Stored data:
※ ※ ※
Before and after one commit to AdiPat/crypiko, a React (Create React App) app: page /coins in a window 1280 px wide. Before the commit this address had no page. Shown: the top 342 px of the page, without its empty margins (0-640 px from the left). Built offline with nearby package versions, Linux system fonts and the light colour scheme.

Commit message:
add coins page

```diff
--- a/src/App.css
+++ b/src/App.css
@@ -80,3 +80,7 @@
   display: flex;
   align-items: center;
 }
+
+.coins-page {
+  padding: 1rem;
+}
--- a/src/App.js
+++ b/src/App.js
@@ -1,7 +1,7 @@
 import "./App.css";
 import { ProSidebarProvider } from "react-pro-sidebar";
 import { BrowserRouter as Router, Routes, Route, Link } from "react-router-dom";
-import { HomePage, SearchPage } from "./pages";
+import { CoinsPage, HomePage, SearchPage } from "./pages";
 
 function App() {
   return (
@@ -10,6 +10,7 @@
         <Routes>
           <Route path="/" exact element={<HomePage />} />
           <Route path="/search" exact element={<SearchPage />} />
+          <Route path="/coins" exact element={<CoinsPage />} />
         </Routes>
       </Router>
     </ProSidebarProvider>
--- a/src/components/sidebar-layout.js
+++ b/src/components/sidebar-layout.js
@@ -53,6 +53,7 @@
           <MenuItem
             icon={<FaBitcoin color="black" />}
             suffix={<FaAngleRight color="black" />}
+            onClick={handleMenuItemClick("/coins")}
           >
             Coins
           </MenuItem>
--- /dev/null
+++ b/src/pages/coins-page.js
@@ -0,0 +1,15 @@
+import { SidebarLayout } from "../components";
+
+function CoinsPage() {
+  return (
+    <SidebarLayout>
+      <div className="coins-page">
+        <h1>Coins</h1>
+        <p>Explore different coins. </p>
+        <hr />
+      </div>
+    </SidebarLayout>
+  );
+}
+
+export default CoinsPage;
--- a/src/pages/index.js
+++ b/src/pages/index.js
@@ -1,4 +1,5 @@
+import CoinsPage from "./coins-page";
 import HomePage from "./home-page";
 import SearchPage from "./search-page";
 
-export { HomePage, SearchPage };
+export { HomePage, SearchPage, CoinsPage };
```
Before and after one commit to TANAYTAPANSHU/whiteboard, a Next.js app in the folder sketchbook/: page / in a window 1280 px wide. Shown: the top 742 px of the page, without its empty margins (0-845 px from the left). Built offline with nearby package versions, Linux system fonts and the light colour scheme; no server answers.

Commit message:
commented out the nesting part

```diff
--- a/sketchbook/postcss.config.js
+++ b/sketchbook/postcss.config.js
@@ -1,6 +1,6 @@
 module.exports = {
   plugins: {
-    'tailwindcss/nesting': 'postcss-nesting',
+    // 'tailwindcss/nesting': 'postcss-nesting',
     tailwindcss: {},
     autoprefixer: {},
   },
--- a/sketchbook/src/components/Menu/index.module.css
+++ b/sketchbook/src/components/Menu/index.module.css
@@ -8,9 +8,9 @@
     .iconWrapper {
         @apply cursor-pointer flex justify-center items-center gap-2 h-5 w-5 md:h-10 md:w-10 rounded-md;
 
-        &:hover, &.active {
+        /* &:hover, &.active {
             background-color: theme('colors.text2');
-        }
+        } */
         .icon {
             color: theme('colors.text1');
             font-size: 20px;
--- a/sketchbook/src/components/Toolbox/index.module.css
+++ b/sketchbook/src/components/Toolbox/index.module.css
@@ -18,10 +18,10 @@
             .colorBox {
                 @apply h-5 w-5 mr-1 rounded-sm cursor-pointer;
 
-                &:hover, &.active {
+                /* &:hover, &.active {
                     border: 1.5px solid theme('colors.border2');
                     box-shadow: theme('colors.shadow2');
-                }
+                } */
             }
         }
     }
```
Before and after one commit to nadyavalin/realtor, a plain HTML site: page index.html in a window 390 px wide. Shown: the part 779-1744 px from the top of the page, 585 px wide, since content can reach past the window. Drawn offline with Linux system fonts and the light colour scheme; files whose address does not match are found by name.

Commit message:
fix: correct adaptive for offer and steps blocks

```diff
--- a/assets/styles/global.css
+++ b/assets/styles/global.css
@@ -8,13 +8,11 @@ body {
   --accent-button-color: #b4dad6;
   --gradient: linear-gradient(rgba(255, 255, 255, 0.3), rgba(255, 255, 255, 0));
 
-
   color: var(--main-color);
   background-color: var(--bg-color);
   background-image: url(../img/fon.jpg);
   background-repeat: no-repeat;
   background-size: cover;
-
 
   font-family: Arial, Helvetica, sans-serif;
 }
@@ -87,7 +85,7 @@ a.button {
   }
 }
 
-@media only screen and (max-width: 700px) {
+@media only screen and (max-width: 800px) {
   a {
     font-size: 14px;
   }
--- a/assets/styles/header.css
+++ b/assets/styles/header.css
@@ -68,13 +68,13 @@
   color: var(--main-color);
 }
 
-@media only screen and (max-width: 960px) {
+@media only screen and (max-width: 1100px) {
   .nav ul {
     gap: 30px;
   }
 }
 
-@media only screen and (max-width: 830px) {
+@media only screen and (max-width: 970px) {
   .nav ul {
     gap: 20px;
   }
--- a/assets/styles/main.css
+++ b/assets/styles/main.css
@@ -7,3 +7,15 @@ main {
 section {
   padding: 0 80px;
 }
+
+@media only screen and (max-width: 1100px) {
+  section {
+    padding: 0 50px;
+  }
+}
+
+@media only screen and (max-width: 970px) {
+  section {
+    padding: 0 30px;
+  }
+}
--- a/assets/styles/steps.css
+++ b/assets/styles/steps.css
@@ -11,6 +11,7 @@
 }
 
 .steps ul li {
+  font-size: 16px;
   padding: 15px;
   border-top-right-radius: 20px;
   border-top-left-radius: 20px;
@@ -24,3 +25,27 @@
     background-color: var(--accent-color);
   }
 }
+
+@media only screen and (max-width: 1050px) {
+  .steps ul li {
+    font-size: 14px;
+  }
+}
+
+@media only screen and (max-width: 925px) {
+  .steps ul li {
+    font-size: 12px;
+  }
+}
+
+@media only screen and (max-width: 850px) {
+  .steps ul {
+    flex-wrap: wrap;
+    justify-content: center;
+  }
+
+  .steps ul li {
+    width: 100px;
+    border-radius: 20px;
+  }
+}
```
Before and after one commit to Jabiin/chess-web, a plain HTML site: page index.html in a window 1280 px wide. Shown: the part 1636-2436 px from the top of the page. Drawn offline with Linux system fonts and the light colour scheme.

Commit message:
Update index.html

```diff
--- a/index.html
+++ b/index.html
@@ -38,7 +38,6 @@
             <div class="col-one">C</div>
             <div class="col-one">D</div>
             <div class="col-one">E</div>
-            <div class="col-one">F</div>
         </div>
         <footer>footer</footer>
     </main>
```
※ ※ ※
■ **What is expected**:
Only the lines containing the word "active" should be returned from the data above.

■ **Answer to the exercise**:
-        &:hover, &.active {
+        /* &:hover, &.active {
-                &:hover, &.active {
+                /* &:hover, &.active {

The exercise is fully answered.